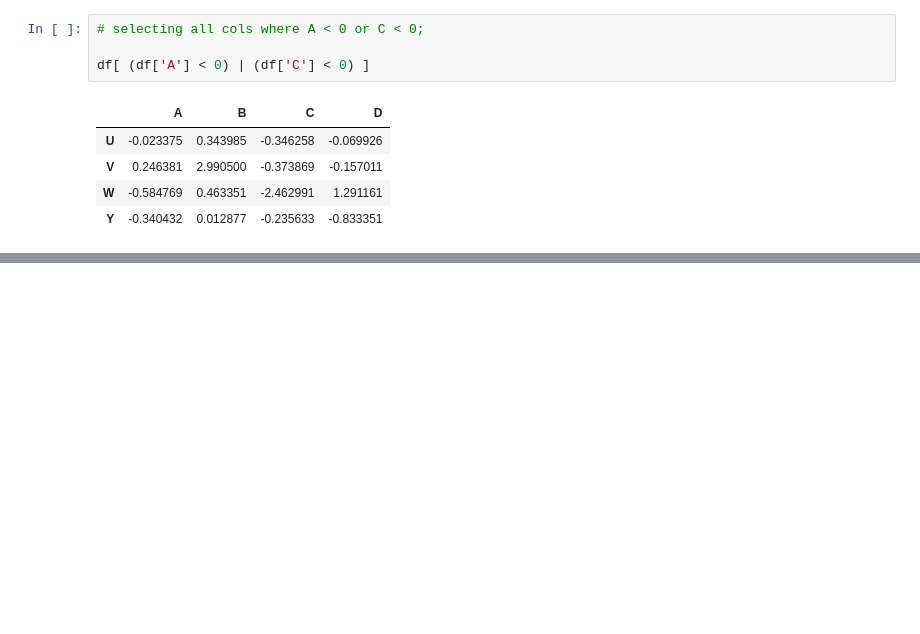
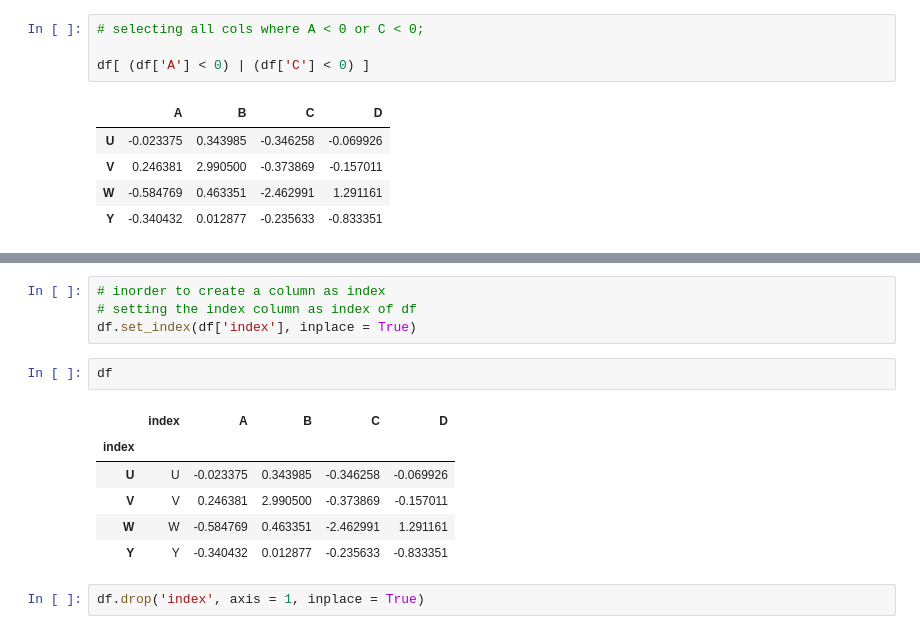
Before and after one commit to mahesh-keswani/ML-DL-FromBasicsToAdvance, a Jupyter notebook: pandas_basics/dataframe-basics.ipynb, the cells around one changed output, grey strips where cells are left out. Drawn from its saved outputs; the diff is of its cells as text; blank space fills up the shorter version.

```diff
--- a/pandas_basics/dataframe-basics.ipynb
+++ b/pandas_basics/dataframe-basics.ipynb
@@ -218,0 +231,15 @@ df[ (df['A'] < 0) | (df['C'] < 0) ]
+# %%
+# inorder to create a column as index
+# setting the index column as index of df
+df.set_index(df['index'], inplace = True)
+# %%
+df
+# %% [output]
+|  | index | A | B | C | D |
+| index |  |  |  |  |  |
+| U | U | -0.023375 | 0.343985 | -0.346258 | -0.069926 |
+| V | V | 0.246381 | 2.990500 | -0.373869 | -0.157011 |
+| W | W | -0.584769 | 0.463351 | -2.462991 | 1.291161 |
+| Y | Y | -0.340432 | 0.012877 | -0.235633 | -0.833351 |
+# %%
+df.drop('index', axis = 1, inplace = True)
```
Also changed, not shown: parts of 8 cells of this notebook.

──────

**WORK TO COMPLETE**:
State how many lines of the entries above include the word "column", offering no text other than the number.

**FINISHED TASK**:
2